Just by its name -- Alta Ski Area – you can tell that you’re skiing “old school.” The famed powder mountain is one of the oldest in the country, opening in 1939, and much is the same today -- including an average of 500-plus inches. The Wasatch Range is first to grab Pacific storm snowfall after the Sierra Nevada. The trip across the desert sucks the moisture out, so famous Utah fluffy powder typically arrives atop Little Cottonwood canyon below 10% water content.
Robert Redford's Sundance Mountain Resort maybe just an hour south of its well-known neighbors in Utah's Wasatch Range -- on a clear day you can see the top of Snowbird -- but it feels like you have traveled decades away. Tucked up a steep, tight canyon east of Provo, the resort opened it in 1969 -- and it doesn't seem like much has changed since then.
So, all you want is deep pow', first tracks and freshies all day. You're not interested in checking the grooming report for morning corduroy. Only snowboards or fat-boy skis on board. And hiking is the best way up. If this is you, then Silverton Mountain and Powder Mountain await your arrival.
In most seasons, the Pacific Northwest can claim the most snow in the country -- and the heaviest powder. So, skiers and riders who head up to the Cascades know they have to work a bit harder to carve up the freshies.
Throughout SnoCountry, certain mountains always seem to get more of the white stuff than others – meaning a better chance at a powder day.
SnoCountry took a look around the country and came up with a half-dozen mountains that perennially attract the most snowfall.
OK, so we on the West Coast have been pleading and praying for powder this season, especially on the heels of a couple of subpar winters where puttin' on the fatboys and breathing through a snorkel seemed but distant memories.

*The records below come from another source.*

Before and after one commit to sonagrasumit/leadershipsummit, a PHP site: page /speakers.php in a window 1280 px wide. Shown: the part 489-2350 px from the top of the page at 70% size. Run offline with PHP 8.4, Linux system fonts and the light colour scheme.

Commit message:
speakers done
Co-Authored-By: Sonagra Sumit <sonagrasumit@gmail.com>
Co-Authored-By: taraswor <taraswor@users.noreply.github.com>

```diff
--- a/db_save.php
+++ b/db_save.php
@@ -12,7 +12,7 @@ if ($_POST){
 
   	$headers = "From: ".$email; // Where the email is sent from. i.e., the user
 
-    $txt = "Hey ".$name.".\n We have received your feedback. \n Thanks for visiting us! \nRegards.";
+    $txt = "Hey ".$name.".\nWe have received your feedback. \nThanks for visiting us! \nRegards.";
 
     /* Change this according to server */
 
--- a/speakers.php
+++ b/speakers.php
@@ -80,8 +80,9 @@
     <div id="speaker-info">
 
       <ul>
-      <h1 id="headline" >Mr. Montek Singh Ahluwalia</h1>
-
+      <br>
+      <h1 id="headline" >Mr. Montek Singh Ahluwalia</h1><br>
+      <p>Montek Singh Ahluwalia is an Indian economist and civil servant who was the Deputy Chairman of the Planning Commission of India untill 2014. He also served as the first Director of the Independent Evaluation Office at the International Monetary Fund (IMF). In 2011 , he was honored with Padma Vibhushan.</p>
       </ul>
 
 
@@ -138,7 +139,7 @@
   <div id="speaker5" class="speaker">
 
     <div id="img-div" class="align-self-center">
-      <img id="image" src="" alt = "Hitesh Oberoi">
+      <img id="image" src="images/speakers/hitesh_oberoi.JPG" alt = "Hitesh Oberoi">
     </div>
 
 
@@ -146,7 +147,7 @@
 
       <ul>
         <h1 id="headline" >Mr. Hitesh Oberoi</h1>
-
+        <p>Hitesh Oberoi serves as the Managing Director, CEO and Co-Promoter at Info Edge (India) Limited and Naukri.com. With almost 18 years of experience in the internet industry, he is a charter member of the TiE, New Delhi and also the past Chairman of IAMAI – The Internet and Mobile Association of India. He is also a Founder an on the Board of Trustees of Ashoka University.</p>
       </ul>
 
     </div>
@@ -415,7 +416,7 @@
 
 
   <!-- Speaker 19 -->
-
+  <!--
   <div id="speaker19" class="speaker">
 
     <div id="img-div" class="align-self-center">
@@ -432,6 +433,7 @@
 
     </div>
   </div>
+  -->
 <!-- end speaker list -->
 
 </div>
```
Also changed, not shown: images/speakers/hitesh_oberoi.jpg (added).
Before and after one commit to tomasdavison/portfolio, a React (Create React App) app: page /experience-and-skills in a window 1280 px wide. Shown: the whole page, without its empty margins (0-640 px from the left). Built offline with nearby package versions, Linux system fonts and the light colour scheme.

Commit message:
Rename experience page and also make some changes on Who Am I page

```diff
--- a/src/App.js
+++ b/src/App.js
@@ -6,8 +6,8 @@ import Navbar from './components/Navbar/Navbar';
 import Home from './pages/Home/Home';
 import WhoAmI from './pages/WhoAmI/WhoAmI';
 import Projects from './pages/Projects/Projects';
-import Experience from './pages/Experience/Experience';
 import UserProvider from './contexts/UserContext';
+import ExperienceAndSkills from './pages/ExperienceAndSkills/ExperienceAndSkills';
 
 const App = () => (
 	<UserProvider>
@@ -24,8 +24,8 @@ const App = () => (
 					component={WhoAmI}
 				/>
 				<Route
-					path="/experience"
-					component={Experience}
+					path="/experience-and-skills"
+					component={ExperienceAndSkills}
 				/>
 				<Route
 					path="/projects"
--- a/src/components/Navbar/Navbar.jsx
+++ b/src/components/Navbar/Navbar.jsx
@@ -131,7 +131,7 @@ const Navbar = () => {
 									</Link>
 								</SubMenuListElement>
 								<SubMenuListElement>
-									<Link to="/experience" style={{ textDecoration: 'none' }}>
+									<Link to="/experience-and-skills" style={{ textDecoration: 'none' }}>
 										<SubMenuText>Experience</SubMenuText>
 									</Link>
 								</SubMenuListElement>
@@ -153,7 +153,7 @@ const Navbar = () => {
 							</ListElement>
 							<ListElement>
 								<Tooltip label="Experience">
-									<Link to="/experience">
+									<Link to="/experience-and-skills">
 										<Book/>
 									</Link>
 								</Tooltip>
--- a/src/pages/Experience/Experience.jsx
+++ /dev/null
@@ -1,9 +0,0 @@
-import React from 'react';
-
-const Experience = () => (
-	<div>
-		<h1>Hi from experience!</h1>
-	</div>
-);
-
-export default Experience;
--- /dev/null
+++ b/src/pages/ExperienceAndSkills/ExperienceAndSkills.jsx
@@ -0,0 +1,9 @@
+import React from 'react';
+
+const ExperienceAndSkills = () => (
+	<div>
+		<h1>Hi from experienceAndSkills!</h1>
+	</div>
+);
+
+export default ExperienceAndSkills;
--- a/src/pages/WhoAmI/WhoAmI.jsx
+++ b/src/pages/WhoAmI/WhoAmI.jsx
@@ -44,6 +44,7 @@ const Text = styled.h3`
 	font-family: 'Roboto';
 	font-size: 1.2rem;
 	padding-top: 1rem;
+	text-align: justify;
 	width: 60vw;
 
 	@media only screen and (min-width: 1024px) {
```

As lift lines get longer and trails more crowded, many a skier and rider looks longingly past the ropes into the untouched terrain beyond.